Stored items:
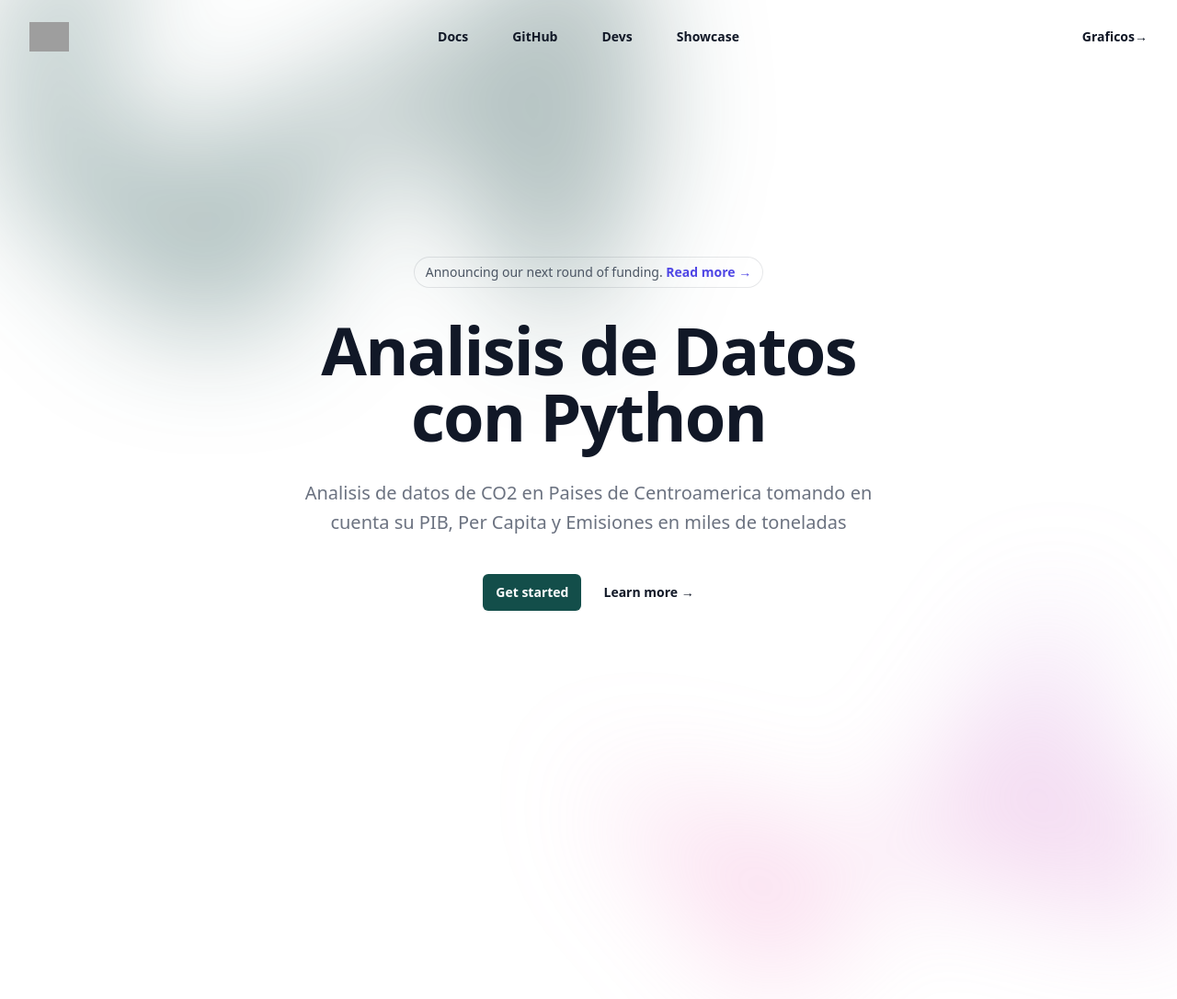
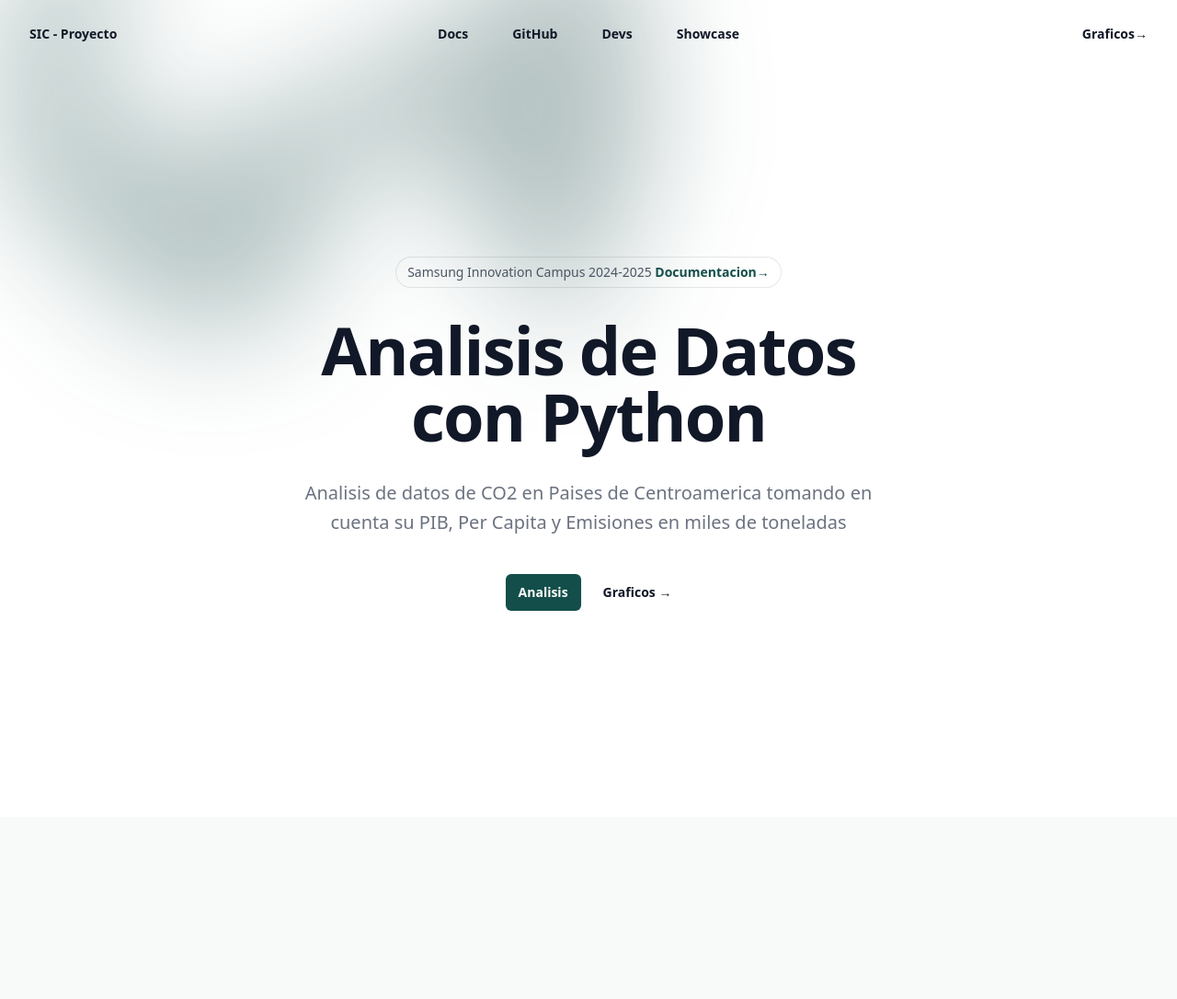
Before and after one commit to Ezzz-Lui/SIC-DataAnalysis-Project, a Django app: page / in a window 1280 px wide. Shown: the whole page at 92% size. After the commit the page ends 664 px from the top, so only its background shows below. Run offline with Django 5.2, Linux system fonts and the light colour scheme; style sheets or scripts are compiled from the project's sources; grey boxes are pictures that could not be loaded.

Commit message:
feat: update index.html with new branding and enhanced content for Samsung Innovation Campus

```diff
--- a/ClimateCode/co2_app/templates/index.html
+++ b/ClimateCode/co2_app/templates/index.html
@@ -14,8 +14,7 @@
           <nav class="flex items-center justify-between p-6 lg:px-8" aria-label="Global">
             <div class="flex lg:flex-1">
               <a href="#" class="-m-1.5 p-1.5">
-                <span class="sr-only">Your Company</span>
-                <img class="h-8 w-auto" src="https://tailwindui.com/plus/img/logos/mark.svg?color=indigo&shade=600" alt="">
+                <span class="text-sm/6 font-semibold text-gray-900">SIC - Proyecto</span>
               </a>
             </div>
             <div class="flex lg:hidden">
@@ -44,13 +43,9 @@
               <div class="flex items-center justify-between">
                 <a href="#" class="-m-1.5 p-1.5">
                   <span class="sr-only">Your Company</span>
-                  <img class="h-8 w-auto" src="https://tailwindui.com/plus/img/logos/mark.svg?color=indigo&shade=600" alt="">
                 </a>
                 <button type="button" class="-m-2.5 rounded-md p-2.5 text-gray-700">
                   <span class="sr-only">Close menu</span>
-                  <svg class="size-6" fill="none" viewBox="0 0 24 24" stroke-width="1.5" stroke="currentColor" aria-hidden="true" data-slot="icon">
-                    <path stroke-linecap="round" stroke-linejoin="round" d="M6 18 18 6M6 6l12 12" />
-                  </svg>
                 </button>
               </div>
               <div class="mt-6 flow-root">
@@ -77,20 +72,17 @@
           <div class="mx-auto max-w-2xl py-32 sm:py-48 lg:py-56">
             <div class="hidden sm:mb-8 sm:flex sm:justify-center">
               <div class="relative rounded-full px-3 py-1 text-sm/6 text-gray-600 ring-1 ring-gray-900/10 hover:ring-gray-900/20">
-                Announcing our next round of funding. <a href="#" class="font-semibold text-indigo-600"><span class="absolute inset-0" aria-hidden="true"></span>Read more <span aria-hidden="true">&rarr;</span></a>
+                Samsung Innovation Campus 2024-2025 <a href="#" class="font-semibold text-teal-900"><span class="absolute inset-0" aria-hidden="true"></span>Documentacion<span aria-hidden="true">&rarr;</span></a>
               </div>
             </div>
             <div class="text-center">
               <h1 class="text-balance text-5xl font-semibold tracking-tight text-gray-900 sm:text-7xl">Analisis de Datos con Python</h1>
               <p class="mt-8 text-pretty text-lg font-medium text-gray-500 sm:text-xl/8">Analisis de datos de CO2 en Paises de Centroamerica tomando en cuenta su PIB, Per Capita y Emisiones en miles de toneladas</p>
               <div class="mt-10 flex items-center justify-center gap-x-6">
-                <a href="#" class="rounded-md bg-teal-900 px-3.5 py-2.5 text-sm font-semibold text-white shadow-sm hover:bg-teal-800 focus-visible:outline focus-visible:outline-2 focus-visible:outline-offset-2 focus-visible:outline-indigo-600">Get started</a>
-                <a href="#" class="text-sm/6 font-semibold text-gray-900">Learn more <span aria-hidden="true">→</span></a>
+                <a href="#" class="rounded-md bg-teal-900 px-3.5 py-2.5 text-sm font-semibold text-white shadow-sm hover:bg-teal-800 focus-visible:outline focus-visible:outline-2 focus-visible:outline-offset-2 focus-visible:outline-indigo-600">Analisis</a>
+                <a href="#" class="text-sm/6 font-semibold text-gray-900">Graficos <span aria-hidden="true">→</span></a>
               </div>
             </div>
-          </div>
-          <div class="absolute inset-x-0 top-[calc(100%-13rem)] -z-10 transform-gpu overflow-hidden blur-3xl sm:top-[calc(100%-30rem)]" aria-hidden="true">
-            <div class="relative left-[calc(50%+3rem)] aspect-[1155/678] w-[36.125rem] -translate-x-1/2 bg-gradient-to-tr from-[#ff80b5] to-[#9089fc] opacity-30 sm:left-[calc(50%+36rem)] sm:w-[72.1875rem]" style="clip-path: polygon(74.1% 44.1%, 100% 61.6%, 97.5% 26.9%, 85.5% 0.1%, 80.7% 2%, 72.5% 32.5%, 60.2% 62.4%, 52.4% 68.1%, 47.5% 58.3%, 45.2% 34.5%, 27.5% 76.7%, 0.1% 64.9%, 17.9% 100%, 27.6% 76.8%, 76.1% 97.7%, 74.1% 44.1%)"></div>
           </div>
         </div>
       </div>
```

:: WORK REQUIRED ::
Please copy the data shown above, line by line and exactly, omitting the images.

:: RESULT OF THE EXERCISE ::
Before and after one commit to Ezzz-Lui/SIC-DataAnalysis-Project, a Django app: page / in a window 1280 px wide. Shown: the whole page at 92% size. After the commit the page ends 664 px from the top, so only its background shows below. Run offline with Django 5.2, Linux system fonts and the light colour scheme; style sheets or scripts are compiled from the project's sources; grey boxes are pictures that could not be loaded.

Commit message:
feat: update index.html with new branding and enhanced content for Samsung Innovation Campus

```diff
--- a/ClimateCode/co2_app/templates/index.html
+++ b/ClimateCode/co2_app/templates/index.html
@@ -14,8 +14,7 @@
           <nav class="flex items-center justify-between p-6 lg:px-8" aria-label="Global">
             <div class="flex lg:flex-1">
               <a href="#" class="-m-1.5 p-1.5">
-                <span class="sr-only">Your Company</span>
-                <img class="h-8 w-auto" src="https://tailwindui.com/plus/img/logos/mark.svg?color=indigo&shade=600" alt="">
+                <span class="text-sm/6 font-semibold text-gray-900">SIC - Proyecto</span>
               </a>
             </div>
             <div class="flex lg:hidden">
@@ -44,13 +43,9 @@
               <div class="flex items-center justify-between">
                 <a href="#" class="-m-1.5 p-1.5">
                   <span class="sr-only">Your Company</span>
-                  <img class="h-8 w-auto" src="https://tailwindui.com/plus/img/logos/mark.svg?color=indigo&shade=600" alt="">
                 </a>
                 <button type="button" class="-m-2.5 rounded-md p-2.5 text-gray-700">
                   <span class="sr-only">Close menu</span>
-                  <svg class="size-6" fill="none" viewBox="0 0 24 24" stroke-width="1.5" stroke="currentColor" aria-hidden="true" data-slot="icon">
-                    <path stroke-linecap="round" stroke-linejoin="round" d="M6 18 18 6M6 6l12 12" />
-                  </svg>
                 </button>
               </div>
               <div class="mt-6 flow-root">
@@ -77,20 +72,17 @@
           <div class="mx-auto max-w-2xl py-32 sm:py-48 lg:py-56">
             <div class="hidden sm:mb-8 sm:flex sm:justify-center">
               <div class="relative rounded-full px-3 py-1 text-sm/6 text-gray-600 ring-1 ring-gray-900/10 hover:ring-gray-900/20">
-                Announcing our next round of funding. <a href="#" class="font-semibold text-indigo-600"><span class="absolute inset-0" aria-hidden="true"></span>Read more <span aria-hidden="true">&rarr;</span></a>
+                Samsung Innovation Campus 2024-2025 <a href="#" class="font-semibold text-teal-900"><span class="absolute inset-0" aria-hidden="true"></span>Documentacion<span aria-hidden="true">&rarr;</span></a>
               </div>
             </div>
             <div class="text-center">
               <h1 class="text-balance text-5xl font-semibold tracking-tight text-gray-900 sm:text-7xl">Analisis de Datos con Python</h1>
               <p class="mt-8 text-pretty text-lg font-medium text-gray-500 sm:text-xl/8">Analisis de datos de CO2 en Paises de Centroamerica tomando en cuenta su PIB, Per Capita y Emisiones en miles de toneladas</p>
               <div class="mt-10 flex items-center justify-center gap-x-6">
-                <a href="#" class="rounded-md bg-teal-900 px-3.5 py-2.5 text-sm font-semibold text-white shadow-sm hover:bg-teal-800 focus-visible:outline focus-visible:outline-2 focus-visible:outline-offset-2 focus-visible:outline-indigo-600">Get started</a>
-                <a href="#" class="text-sm/6 font-semibold text-gray-900">Learn more <span aria-hidden="true">→</span></a>
+                <a href="#" class="rounded-md bg-teal-900 px-3.5 py-2.5 text-sm font-semibold text-white shadow-sm hover:bg-teal-800 focus-visible:outline focus-visible:outline-2 focus-visible:outline-offset-2 focus-visible:outline-indigo-600">Analisis</a>
+                <a href="#" class="text-sm/6 font-semibold text-gray-900">Graficos <span aria-hidden="true">→</span></a>
               </div>
             </div>
-          </div>
-          <div class="absolute inset-x-0 top-[calc(100%-13rem)] -z-10 transform-gpu overflow-hidden blur-3xl sm:top-[calc(100%-30rem)]" aria-hidden="true">
-            <div class="relative left-[calc(50%+3rem)] aspect-[1155/678] w-[36.125rem] -translate-x-1/2 bg-gradient-to-tr from-[#ff80b5] to-[#9089fc] opacity-30 sm:left-[calc(50%+36rem)] sm:w-[72.1875rem]" style="clip-path: polygon(74.1% 44.1%, 100% 61.6%, 97.5% 26.9%, 85.5% 0.1%, 80.7% 2%, 72.5% 32.5%, 60.2% 62.4%, 52.4% 68.1%, 47.5% 58.3%, 45.2% 34.5%, 27.5% 76.7%, 0.1% 64.9%, 17.9% 100%, 27.6% 76.8%, 76.1% 97.7%, 74.1% 44.1%)"></div>
           </div>
         </div>
       </div>
```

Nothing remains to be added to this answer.